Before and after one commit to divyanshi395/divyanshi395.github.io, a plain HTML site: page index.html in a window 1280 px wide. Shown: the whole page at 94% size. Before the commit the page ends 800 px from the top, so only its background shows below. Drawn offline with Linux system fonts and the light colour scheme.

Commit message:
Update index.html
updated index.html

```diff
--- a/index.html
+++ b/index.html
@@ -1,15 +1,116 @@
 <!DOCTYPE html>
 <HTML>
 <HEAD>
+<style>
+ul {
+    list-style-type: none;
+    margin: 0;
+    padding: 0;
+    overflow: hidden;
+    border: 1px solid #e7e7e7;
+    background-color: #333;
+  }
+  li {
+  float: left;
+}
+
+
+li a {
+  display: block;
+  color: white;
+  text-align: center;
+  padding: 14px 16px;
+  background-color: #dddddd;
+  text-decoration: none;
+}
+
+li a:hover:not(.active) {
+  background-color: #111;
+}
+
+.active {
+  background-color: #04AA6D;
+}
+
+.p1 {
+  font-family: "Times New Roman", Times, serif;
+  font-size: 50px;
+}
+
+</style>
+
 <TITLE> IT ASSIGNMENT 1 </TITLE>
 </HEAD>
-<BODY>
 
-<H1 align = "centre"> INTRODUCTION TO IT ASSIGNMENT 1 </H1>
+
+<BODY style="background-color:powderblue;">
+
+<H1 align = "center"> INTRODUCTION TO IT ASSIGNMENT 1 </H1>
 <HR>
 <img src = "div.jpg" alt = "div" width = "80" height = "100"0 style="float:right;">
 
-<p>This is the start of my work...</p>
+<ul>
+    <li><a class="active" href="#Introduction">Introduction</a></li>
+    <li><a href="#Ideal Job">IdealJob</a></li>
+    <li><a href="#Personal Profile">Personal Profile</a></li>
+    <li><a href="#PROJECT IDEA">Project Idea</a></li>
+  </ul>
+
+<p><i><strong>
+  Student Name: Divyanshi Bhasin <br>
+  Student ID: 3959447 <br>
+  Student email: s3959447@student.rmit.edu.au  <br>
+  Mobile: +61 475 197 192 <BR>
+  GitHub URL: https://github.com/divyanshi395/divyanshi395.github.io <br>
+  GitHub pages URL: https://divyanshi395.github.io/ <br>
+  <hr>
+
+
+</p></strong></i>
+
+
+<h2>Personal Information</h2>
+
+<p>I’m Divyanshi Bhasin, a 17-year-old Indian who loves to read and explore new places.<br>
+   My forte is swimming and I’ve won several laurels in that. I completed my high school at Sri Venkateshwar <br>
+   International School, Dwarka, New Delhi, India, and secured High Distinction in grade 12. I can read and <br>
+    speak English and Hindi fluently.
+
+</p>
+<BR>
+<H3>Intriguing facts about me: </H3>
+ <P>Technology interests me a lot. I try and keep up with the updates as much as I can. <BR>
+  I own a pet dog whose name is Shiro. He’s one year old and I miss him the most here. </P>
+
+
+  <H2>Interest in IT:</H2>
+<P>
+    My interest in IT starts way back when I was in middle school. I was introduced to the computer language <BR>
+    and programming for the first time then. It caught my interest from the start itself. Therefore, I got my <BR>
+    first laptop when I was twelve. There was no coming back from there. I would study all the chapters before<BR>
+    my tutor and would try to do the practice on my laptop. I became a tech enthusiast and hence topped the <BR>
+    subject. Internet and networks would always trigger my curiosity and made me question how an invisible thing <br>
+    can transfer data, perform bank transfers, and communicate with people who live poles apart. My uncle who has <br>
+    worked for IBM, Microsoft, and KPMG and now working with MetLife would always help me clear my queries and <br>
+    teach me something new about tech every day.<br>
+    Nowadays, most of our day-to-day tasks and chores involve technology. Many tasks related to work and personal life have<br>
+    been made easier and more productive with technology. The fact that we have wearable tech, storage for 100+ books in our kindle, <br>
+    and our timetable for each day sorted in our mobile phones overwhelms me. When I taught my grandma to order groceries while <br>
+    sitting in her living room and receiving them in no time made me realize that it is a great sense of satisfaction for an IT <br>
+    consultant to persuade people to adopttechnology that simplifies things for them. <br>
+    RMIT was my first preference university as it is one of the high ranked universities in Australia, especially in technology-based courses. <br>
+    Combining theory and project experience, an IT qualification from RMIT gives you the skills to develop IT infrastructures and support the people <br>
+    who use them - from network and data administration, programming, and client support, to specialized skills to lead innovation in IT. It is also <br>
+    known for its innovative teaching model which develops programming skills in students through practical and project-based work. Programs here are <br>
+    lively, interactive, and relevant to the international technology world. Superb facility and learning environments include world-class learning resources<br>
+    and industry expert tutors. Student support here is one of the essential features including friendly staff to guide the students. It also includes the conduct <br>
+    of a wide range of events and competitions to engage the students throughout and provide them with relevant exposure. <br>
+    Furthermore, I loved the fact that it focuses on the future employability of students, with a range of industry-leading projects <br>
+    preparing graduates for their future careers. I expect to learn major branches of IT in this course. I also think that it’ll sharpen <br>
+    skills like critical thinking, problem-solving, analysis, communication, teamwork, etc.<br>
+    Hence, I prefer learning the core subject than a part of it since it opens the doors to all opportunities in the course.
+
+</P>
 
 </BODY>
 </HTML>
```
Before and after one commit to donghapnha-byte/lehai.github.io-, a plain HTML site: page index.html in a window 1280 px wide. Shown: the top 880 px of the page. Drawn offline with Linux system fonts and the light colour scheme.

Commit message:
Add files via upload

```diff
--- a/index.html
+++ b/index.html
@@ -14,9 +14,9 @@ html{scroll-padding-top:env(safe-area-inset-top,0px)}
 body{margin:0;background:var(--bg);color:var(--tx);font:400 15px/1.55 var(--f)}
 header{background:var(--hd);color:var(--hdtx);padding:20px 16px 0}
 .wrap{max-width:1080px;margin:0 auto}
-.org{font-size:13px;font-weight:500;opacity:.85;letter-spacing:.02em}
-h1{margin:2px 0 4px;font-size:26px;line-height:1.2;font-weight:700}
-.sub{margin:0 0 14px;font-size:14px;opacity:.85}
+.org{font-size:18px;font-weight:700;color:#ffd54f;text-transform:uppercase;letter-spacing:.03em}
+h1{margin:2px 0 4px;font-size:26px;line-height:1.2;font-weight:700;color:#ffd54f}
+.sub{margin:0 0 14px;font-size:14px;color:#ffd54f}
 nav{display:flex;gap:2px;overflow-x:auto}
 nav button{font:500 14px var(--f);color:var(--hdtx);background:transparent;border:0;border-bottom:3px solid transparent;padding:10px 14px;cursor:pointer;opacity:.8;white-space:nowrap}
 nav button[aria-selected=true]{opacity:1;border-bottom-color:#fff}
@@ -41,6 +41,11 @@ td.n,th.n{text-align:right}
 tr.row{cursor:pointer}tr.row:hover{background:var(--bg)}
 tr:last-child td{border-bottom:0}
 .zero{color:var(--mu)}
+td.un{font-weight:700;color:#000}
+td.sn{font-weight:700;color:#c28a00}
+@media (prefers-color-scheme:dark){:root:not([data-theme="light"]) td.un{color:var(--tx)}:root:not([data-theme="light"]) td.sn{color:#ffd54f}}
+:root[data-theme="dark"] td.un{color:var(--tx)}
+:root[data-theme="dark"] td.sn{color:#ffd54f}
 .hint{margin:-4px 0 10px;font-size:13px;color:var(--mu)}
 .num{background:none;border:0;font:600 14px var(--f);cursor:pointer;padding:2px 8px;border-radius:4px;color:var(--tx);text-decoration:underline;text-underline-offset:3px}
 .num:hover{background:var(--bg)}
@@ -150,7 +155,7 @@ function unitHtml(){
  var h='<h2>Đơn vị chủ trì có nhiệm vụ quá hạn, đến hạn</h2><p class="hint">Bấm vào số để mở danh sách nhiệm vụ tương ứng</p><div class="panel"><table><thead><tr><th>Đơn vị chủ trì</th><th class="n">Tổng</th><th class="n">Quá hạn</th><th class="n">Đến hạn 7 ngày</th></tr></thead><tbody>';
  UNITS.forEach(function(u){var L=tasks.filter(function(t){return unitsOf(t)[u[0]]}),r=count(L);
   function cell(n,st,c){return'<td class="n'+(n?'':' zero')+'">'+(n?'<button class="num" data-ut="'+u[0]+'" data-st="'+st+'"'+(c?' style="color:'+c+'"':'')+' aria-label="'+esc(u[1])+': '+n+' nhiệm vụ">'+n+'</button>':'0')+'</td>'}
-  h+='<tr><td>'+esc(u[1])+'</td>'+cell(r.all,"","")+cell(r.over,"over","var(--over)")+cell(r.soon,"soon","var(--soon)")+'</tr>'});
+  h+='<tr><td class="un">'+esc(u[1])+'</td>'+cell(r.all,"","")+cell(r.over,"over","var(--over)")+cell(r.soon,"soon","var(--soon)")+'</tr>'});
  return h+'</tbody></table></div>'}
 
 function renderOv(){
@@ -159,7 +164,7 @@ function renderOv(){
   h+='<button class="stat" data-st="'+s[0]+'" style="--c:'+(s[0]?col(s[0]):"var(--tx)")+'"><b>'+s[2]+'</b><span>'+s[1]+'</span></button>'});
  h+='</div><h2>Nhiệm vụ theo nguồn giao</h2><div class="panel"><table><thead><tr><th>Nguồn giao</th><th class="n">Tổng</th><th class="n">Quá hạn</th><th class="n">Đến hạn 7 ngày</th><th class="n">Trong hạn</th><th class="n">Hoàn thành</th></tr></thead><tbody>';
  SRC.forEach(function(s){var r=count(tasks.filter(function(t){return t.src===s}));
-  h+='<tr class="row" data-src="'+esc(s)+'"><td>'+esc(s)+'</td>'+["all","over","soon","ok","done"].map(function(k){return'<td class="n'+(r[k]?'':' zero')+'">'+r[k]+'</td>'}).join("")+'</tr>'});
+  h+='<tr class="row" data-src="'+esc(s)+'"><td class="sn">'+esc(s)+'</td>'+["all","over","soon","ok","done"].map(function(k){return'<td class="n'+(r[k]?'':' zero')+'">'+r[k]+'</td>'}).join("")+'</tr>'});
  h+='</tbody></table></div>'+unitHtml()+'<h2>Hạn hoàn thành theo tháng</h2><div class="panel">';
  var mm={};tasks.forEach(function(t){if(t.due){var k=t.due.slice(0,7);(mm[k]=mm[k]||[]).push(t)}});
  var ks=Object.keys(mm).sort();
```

WHAT TO WORK ON
Every line in the data above that contains the word "margin" should be copied.

EXERCISE RESULT
+    margin: 0;
 body{margin:0;background:var(--bg);color:var(--tx);font:400 15px/1.55 var(--f)}
 .wrap{max-width:1080px;margin:0 auto}
-h1{margin:2px 0 4px;font-size:26px;line-height:1.2;font-weight:700}
-.sub{margin:0 0 14px;font-size:14px;opacity:.85}
+h1{margin:2px 0 4px;font-size:26px;line-height:1.2;font-weight:700;color:#ffd54f}
+.sub{margin:0 0 14px;font-size:14px;color:#ffd54f}
 .hint{margin:-4px 0 10px;font-size:13px;color:var(--mu)}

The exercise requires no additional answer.